User interface change data

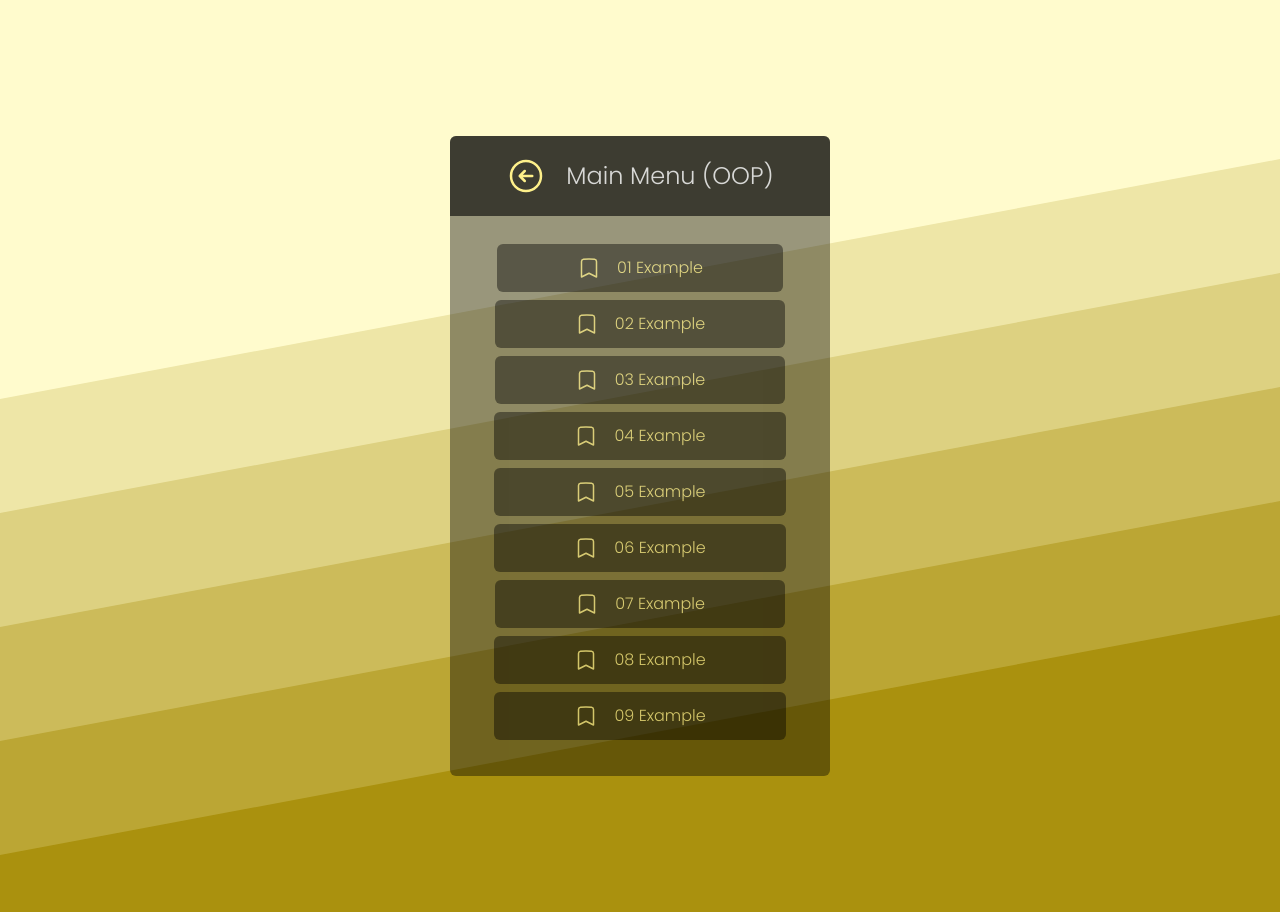
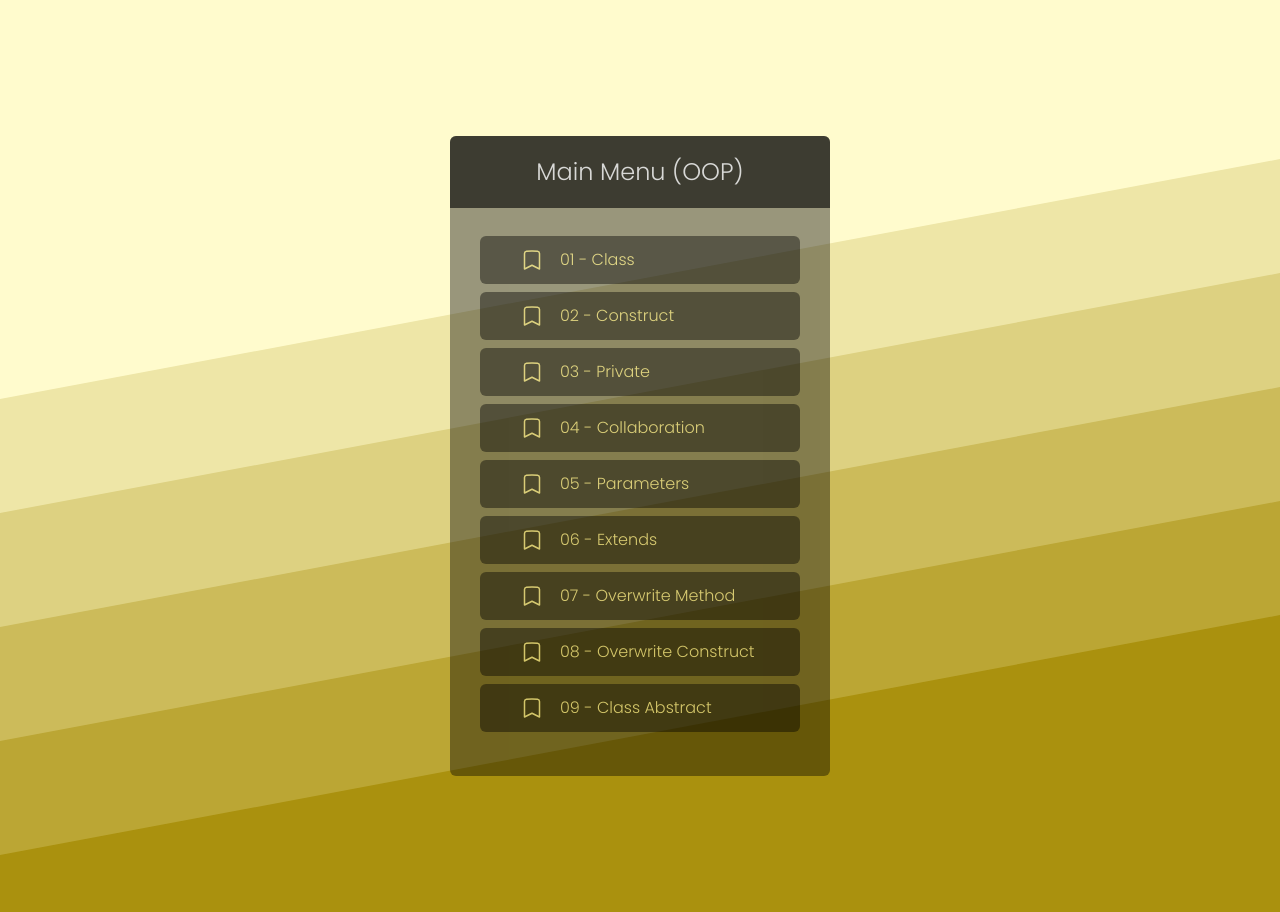
Before and after one commit to ofac/poo68, a PHP site: page / in a window 1280 px wide. Run offline with PHP 8.4, Linux system fonts and the light colour scheme.

Commit message:
feat: Class file

```diff
--- a/index.html
+++ b/index.php
@@ -16,86 +16,81 @@
                        gap-5
                        bg-black/60
                        rounded-t-md">
-            <a href="index.html">
-                <svg xmlns="http://www.w3.org/2000/svg" fill="none" viewBox="0 0 24 24" stroke-width="1.5" stroke="currentColor" class="w-10 h-10 text-yellow-200 hover:-translate-x-2 transition-all">
-                    <path stroke-linecap="round" stroke-linejoin="round" d="M11.25 9l-3 3m0 0l3 3m-3-3h7.5M21 12a9 9 0 11-18 0 9 9 0 0118 0z" />
-                </svg>
-            </a>
             <h1 class="text-2xl text-white/80">Main Menu (OOP)</h1>
         </header>
         <section class="p-5 my-2 overflow-y-auto h-[524px]">
             <nav class="flex flex-col gap-2 justify-center items-center">
-                <a href=""  class="flex gap-4 bg-black/60 text-yellow-200 px-20 py-3 rounded-md opacity-70 hover:opacity-100 hover:scale-105 transition-all">
+                <a href="01-class.php"  class="flex gap-4 bg-black/60 text-yellow-200 px-10 py-3 rounded-md opacity-70 hover:opacity-100 hover:scale-105 transition-all w-[320px]">
                     <svg xmlns="http://www.w3.org/2000/svg" fill="none" viewBox="0 0 24 24" stroke-width="1.5" stroke="currentColor" class="w-6 h-6">
                         <path stroke-linecap="round" stroke-linejoin="round" d="M17.593 3.322c1.1.128 1.907 1.077 1.907 2.185V21L12 17.25 4.5 21V5.507c0-1.108.806-2.057 1.907-2.185a48.507 48.507 0 0111.186 0z" />
                     </svg>
-                    01 Example
+                    01 - Class
                 </a>
-                <a href="" class="flex gap-4 bg-black/60 text-yellow-200 px-20 py-3 rounded-md opacity-70 hover:opacity-100 hover:scale-105 transition-all">
+                <a href="" class="flex gap-4 bg-black/60 text-yellow-200 px-10 py-3 rounded-md opacity-70 hover:opacity-100 hover:scale-105 transition-all w-[320px]">
                     <svg xmlns="http://www.w3.org/2000/svg" fill="none" viewBox="0 0 24 24" stroke-width="1.5" stroke="currentColor" class="w-6 h-6">
                         <path stroke-linecap="round" stroke-linejoin="round" d="M17.593 3.322c1.1.128 1.907 1.077 1.907 2.185V21L12 17.25 4.5 21V5.507c0-1.108.806-2.057 1.907-2.185a48.507 48.507 0 0111.186 0z" />
                     </svg>
-                    02 Example
+                    02 - Construct
                 </a>
-                <a href="" class="flex gap-4 bg-black/60 text-yellow-200 px-20 py-3 rounded-md opacity-70 hover:opacity-100 hover:scale-105 transition-all">
+                <a href="" class="flex gap-4 bg-black/60 text-yellow-200 px-10 py-3 rounded-md opacity-70 hover:opacity-100 hover:scale-105 transition-all w-[320px]">
                     <svg xmlns="http://www.w3.org/2000/svg" fill="none" viewBox="0 0 24 24" stroke-width="1.5" stroke="currentColor" class="w-6 h-6">
                         <path stroke-linecap="round" stroke-linejoin="round" d="M17.593 3.322c1.1.128 1.907 1.077 1.907 2.185V21L12 17.25 4.5 21V5.507c0-1.108.806-2.057 1.907-2.185a48.507 48.507 0 0111.186 0z" />
                     </svg>
-                    03 Example
+                    03 - Private
                 </a>
-                <a href="" class="flex gap-4 bg-black/60 text-yellow-200 px-20 py-3 rounded-md opacity-70 hover:opacity-100 hover:scale-105 transition-all">
+                <a href="" class="flex gap-4 bg-black/60 text-yellow-200 px-10 py-3 rounded-md opacity-70 hover:opacity-100 hover:scale-105 transition-all w-[320px]">
                     <svg xmlns="http://www.w3.org/2000/svg" fill="none" viewBox="0 0 24 24" stroke-width="1.5" stroke="currentColor" class="w-6 h-6">
                         <path stroke-linecap="round" stroke-linejoin="round" d="M17.593 3.322c1.1.128 1.907 1.077 1.907 2.185V21L12 17.25 4.5 21V5.507c0-1.108.806-2.057 1.907-2.185a48.507 48.507 0 0111.186 0z" />
                     </svg>
-                    04 Example
+                    04 - Collaboration
                 </a>
-                <a href="" class="flex gap-4 bg-black/60 text-yellow-200 px-20 py-3 rounded-md opacity-70 hover:opacity-100 hover:scale-105 transition-all">
+                <a href="" class="flex gap-4 bg-black/60 text-yellow-200 px-10 py-3 rounded-md opacity-70 hover:opacity-100 hover:scale-105 transition-all w-[320px]">
                     <svg xmlns="http://www.w3.org/2000/svg" fill="none" viewBox="0 0 24 24" stroke-width="1.5" stroke="currentColor" class="w-6 h-6">
                         <path stroke-linecap="round" stroke-linejoin="round" d="M17.593 3.322c1.1.128 1.907 1.077 1.907 2.185V21L12 17.25 4.5 21V5.507c0-1.108.806-2.057 1.907-2.185a48.507 48.507 0 0111.186 0z" />
                     </svg>
-                    05 Example
+                    05 - Parameters
                 </a>
-                <a href="" class="flex gap-4 bg-black/60 text-yellow-200 px-20 py-3 rounded-md opacity-70 hover:opacity-100 hover:scale-105 transition-all">
+                <a href="" class="flex gap-4 bg-black/60 text-yellow-200 px-10 py-3 rounded-md opacity-70 hover:opacity-100 hover:scale-105 transition-all w-[320px]">
                     <svg xmlns="http://www.w3.org/2000/svg" fill="none" viewBox="0 0 24 24" stroke-width="1.5" stroke="currentColor" class="w-6 h-6">
                         <path stroke-linecap="round" stroke-linejoin="round" d="M17.593 3.322c1.1.128 1.907 1.077 1.907 2.185V21L12 17.25 4.5 21V5.507c0-1.108.806-2.057 1.907-2.185a48.507 48.507 0 0111.186 0z" />
                     </svg>
-                    06 Example
+                    06 - Extends
                 </a>
-                <a href="" class="flex gap-4 bg-black/60 text-yellow-200 px-20 py-3 rounded-md opacity-70 hover:opacity-100 hover:scale-105 transition-all">
+                <a href="" class="flex gap-4 bg-black/60 text-yellow-200 px-10 py-3 rounded-md opacity-70 hover:opacity-100 hover:scale-105 transition-all w-[320px]">
                     <svg xmlns="http://www.w3.org/2000/svg" fill="none" viewBox="0 0 24 24" stroke-width="1.5" stroke="currentColor" class="w-6 h-6">
                         <path stroke-linecap="round" stroke-linejoin="round" d="M17.593 3.322c1.1.128 1.907 1.077 1.907 2.185V21L12 17.25 4.5 21V5.507c0-1.108.806-2.057 1.907-2.185a48.507 48.507 0 0111.186 0z" />
                     </svg>
-                    07 Example
+                    07 - Overwrite Method
                 </a>
-                <a href="" class="flex gap-4 bg-black/60 text-yellow-200 px-20 py-3 rounded-md opacity-70 hover:opacity-100 hover:scale-105 transition-all">
+                <a href="" class="flex gap-4 bg-black/60 text-yellow-200 px-10 py-3 rounded-md opacity-70 hover:opacity-100 hover:scale-105 transition-all w-[320px]">
                     <svg xmlns="http://www.w3.org/2000/svg" fill="none" viewBox="0 0 24 24" stroke-width="1.5" stroke="currentColor" class="w-6 h-6">
                         <path stroke-linecap="round" stroke-linejoin="round" d="M17.593 3.322c1.1.128 1.907 1.077 1.907 2.185V21L12 17.25 4.5 21V5.507c0-1.108.806-2.057 1.907-2.185a48.507 48.507 0 0111.186 0z" />
                     </svg>
-                    08 Example
+                    08 - Overwrite Construct
                 </a>
-                <a href="" class="flex gap-4 bg-black/60 text-yellow-200 px-20 py-3 rounded-md opacity-70 hover:opacity-100 hover:scale-105 transition-all">
+                <a href="" class="flex gap-4 bg-black/60 text-yellow-200 px-10 py-3 rounded-md opacity-70 hover:opacity-100 hover:scale-105 transition-all w-[320px]">
                     <svg xmlns="http://www.w3.org/2000/svg" fill="none" viewBox="0 0 24 24" stroke-width="1.5" stroke="currentColor" class="w-6 h-6">
                         <path stroke-linecap="round" stroke-linejoin="round" d="M17.593 3.322c1.1.128 1.907 1.077 1.907 2.185V21L12 17.25 4.5 21V5.507c0-1.108.806-2.057 1.907-2.185a48.507 48.507 0 0111.186 0z" />
                     </svg>
-                    09 Example
+                    09 - Class Abstract
                 </a>
-                <a href="" class="flex gap-4 bg-black/60 text-yellow-200 px-20 py-3 rounded-md opacity-70 hover:opacity-100 hover:scale-105 transition-all">
+                <a href="" class="flex gap-4 bg-black/60 text-yellow-200 px-10 py-3 rounded-md opacity-70 hover:opacity-100 hover:scale-105 transition-all w-[320px]">
                     <svg xmlns="http://www.w3.org/2000/svg" fill="none" viewBox="0 0 24 24" stroke-width="1.5" stroke="currentColor" class="w-6 h-6">
                         <path stroke-linecap="round" stroke-linejoin="round" d="M17.593 3.322c1.1.128 1.907 1.077 1.907 2.185V21L12 17.25 4.5 21V5.507c0-1.108.806-2.057 1.907-2.185a48.507 48.507 0 0111.186 0z" />
                     </svg>
-                    10 Example
+                    10 - Method Abstract
                 </a>
-                <a href="" class="flex gap-4 bg-black/60 text-yellow-200 px-20 py-3 rounded-md opacity-70 hover:opacity-100 hover:scale-105 transition-all">
+                <a href="" class="flex gap-4 bg-black/60 text-yellow-200 px-10 py-3 rounded-md opacity-70 hover:opacity-100 hover:scale-105 transition-all w-[320px]">
                     <svg xmlns="http://www.w3.org/2000/svg" fill="none" viewBox="0 0 24 24" stroke-width="1.5" stroke="currentColor" class="w-6 h-6">
                         <path stroke-linecap="round" stroke-linejoin="round" d="M17.593 3.322c1.1.128 1.907 1.077 1.907 2.185V21L12 17.25 4.5 21V5.507c0-1.108.806-2.057 1.907-2.185a48.507 48.507 0 0111.186 0z" />
                     </svg>
-                    11 Example
+                    11 - Class Final
                 </a>
-                <a href="" class="flex gap-4 bg-black/60 text-yellow-200 px-20 py-3 rounded-md opacity-70 hover:opacity-100 hover:scale-105 transition-all">
+                <a href="" class="flex gap-4 bg-black/60 text-yellow-200 px-10 py-3 rounded-md opacity-70 hover:opacity-100 hover:scale-105 transition-all w-[320px]">
                     <svg xmlns="http://www.w3.org/2000/svg" fill="none" viewBox="0 0 24 24" stroke-width="1.5" stroke="currentColor" class="w-6 h-6">
                         <path stroke-linecap="round" stroke-linejoin="round" d="M17.593 3.322c1.1.128 1.907 1.077 1.907 2.185V21L12 17.25 4.5 21V5.507c0-1.108.806-2.057 1.907-2.185a48.507 48.507 0 0111.186 0z" />
                     </svg>
-                    12 Example
+                    12 - Method Final
                 </a>
             </nav>
         </section>
```
Also changed, not shown: 00-template.php (added, +32 -0 lines), 01-class.php (added, +68 -0 lines).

**TASK OBJECTIVE**
What is needed is every line from the data above that includes the string "Example", copied out.

**EXERCISE OUTPUT**
-                    01 Example
-                    02 Example
-                    03 Example
-                    04 Example
-                    05 Example
-                    06 Example
-                    07 Example
-                    08 Example
-                    09 Example
-                    10 Example
-                    11 Example
-                    12 Example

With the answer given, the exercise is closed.